Scotland could introduce same-sex marriage after the SNP government announced plans to make the change.

Deputy first minister Nicola Sturgeon announced that the Scottish government plans to bring forward legislation which would permit it.

The controversial issue has been backed by politicians from all the main parties north of the border, as well as equality campaigners, but has attracted fierce criticism from some religious organisations.

Ms Sturgeon said: “We are committed to a Scotland that is fair and equal, and that is why we intend to proceed with plans to allow same-sex marriage and religious ceremonies for civil partnerships. We believe this is the right thing to do.”

The decision comes after almost 80,000 people responded to a Scottish government consultation on the issue.

The UK government has also put forward proposals to bring in same-sex marriage, which it supports, but ministers are waiting until the end of a consultation before making a decision on the matter.

A spokesman for the Catholic Church in Scotland said: “The Scottish government is embarking on a dangerous social experiment on a massive scale.

“However, the Church looks much further than the short-term electoral time-scales of politicians.

“We strongly suspect that time will show the Church to have been completely correct in explaining that same-sex sexual relationships are detrimental to any love expressed within profound friendships.

“However, in the short term and long term the Church does not see same-sex marriage as an appropriate and helpful response to same-sex attraction.”

Equality campaigners said today is “a proud day for Scotland”.

Tom French, policy co-ordinator for the Equality Network, said: “The Scottish government have shown their determination to make Scotland a more progressive country. With cross-party support for equality in the Scottish parliament, we would expect that this change can be passed next year.

“Same-sex marriage is about equality and freedom: the freedom for couples, and religious and humanist groups that want to, to celebrate same-sex marriages; but equally, upholding the freedom of other religious groups to say no to same-sex marriages.

“That’s the right way for Scotland to deal with the different opinions on this.

“We have no problem with a small amendment to the equality act to ensure that religious celebrants who disagree don’t have to conduct same-sex marriages. We have always said that religious bodies and celebrants who do not want to conduct same-sex marriage should be free to opt out.”

The new law also means transgender people will no longer have to be single or divorced for their gender to be legally recognised.

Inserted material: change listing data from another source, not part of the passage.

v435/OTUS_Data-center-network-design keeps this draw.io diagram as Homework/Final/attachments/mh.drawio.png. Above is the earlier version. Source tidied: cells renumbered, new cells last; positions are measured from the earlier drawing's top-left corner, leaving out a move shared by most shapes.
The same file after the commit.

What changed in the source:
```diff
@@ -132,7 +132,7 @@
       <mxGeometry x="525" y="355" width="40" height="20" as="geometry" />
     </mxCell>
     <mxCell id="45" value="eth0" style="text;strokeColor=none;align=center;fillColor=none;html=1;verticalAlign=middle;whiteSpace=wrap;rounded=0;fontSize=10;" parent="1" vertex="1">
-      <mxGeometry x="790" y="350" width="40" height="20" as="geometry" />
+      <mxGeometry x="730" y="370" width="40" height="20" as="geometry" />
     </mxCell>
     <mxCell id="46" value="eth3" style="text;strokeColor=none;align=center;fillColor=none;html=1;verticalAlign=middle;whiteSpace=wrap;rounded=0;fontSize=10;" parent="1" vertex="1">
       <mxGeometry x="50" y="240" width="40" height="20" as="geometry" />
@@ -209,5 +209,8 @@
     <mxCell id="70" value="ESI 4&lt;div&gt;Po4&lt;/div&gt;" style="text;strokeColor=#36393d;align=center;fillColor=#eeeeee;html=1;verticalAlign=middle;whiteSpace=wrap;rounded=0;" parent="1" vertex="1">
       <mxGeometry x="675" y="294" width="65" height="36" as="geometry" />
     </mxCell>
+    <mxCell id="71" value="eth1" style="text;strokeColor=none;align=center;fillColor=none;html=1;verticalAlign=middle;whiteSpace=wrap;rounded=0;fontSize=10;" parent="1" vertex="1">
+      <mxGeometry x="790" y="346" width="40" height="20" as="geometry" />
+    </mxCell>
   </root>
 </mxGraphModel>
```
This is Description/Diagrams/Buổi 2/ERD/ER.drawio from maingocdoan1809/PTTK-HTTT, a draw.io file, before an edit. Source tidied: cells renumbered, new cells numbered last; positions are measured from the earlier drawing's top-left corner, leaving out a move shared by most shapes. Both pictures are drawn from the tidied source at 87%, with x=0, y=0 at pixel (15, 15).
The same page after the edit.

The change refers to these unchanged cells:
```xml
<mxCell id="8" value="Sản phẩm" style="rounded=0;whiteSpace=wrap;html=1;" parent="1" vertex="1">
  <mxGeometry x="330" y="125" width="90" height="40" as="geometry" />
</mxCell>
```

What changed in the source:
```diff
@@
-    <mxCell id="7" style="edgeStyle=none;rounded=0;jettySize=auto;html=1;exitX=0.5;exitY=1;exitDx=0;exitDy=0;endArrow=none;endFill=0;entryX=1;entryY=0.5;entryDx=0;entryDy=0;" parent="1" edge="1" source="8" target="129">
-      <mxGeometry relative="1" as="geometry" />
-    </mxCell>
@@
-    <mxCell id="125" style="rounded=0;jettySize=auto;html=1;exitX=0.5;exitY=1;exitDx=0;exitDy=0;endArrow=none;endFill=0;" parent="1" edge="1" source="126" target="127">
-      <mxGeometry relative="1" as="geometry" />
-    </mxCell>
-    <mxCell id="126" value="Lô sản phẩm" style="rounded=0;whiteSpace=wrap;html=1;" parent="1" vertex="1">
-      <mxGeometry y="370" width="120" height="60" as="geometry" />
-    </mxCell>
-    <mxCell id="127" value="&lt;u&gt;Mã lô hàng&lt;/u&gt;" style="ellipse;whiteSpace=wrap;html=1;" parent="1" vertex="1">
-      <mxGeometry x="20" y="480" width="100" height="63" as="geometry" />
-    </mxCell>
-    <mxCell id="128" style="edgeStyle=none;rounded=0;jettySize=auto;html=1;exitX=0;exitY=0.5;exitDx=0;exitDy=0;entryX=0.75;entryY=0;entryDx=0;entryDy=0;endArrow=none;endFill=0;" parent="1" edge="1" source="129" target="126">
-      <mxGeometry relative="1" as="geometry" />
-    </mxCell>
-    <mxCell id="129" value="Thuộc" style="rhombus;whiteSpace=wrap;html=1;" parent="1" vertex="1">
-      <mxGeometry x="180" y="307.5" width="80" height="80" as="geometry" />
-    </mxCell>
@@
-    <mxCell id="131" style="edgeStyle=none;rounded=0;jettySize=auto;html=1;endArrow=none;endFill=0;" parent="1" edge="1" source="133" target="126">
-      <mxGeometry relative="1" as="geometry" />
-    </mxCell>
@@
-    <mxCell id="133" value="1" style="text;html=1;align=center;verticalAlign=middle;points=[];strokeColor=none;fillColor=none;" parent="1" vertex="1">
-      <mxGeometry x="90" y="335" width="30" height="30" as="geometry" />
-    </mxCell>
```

James Morton, co-ordinator of Scottish Transgender Alliance, said: “Opening up marriage to all, regardless of gender, is a sign that all families in Scotland are equally valued.”

Jaye and Ruth Richards-Hill, a lesbian Christian couple from Glasgow, said: “We are no longer treated like second-class citizens by our government. We are thrilled that we can now get the religious wedding that we deserve.”

Nathan and Robert Gale, a gay couple from Edinburgh, said: “This is an extremely exciting day for us and for everyone in Scotland who supports equality. The love that we have for each other is the same as that between heterosexual couples, and now our marriage will be as well.”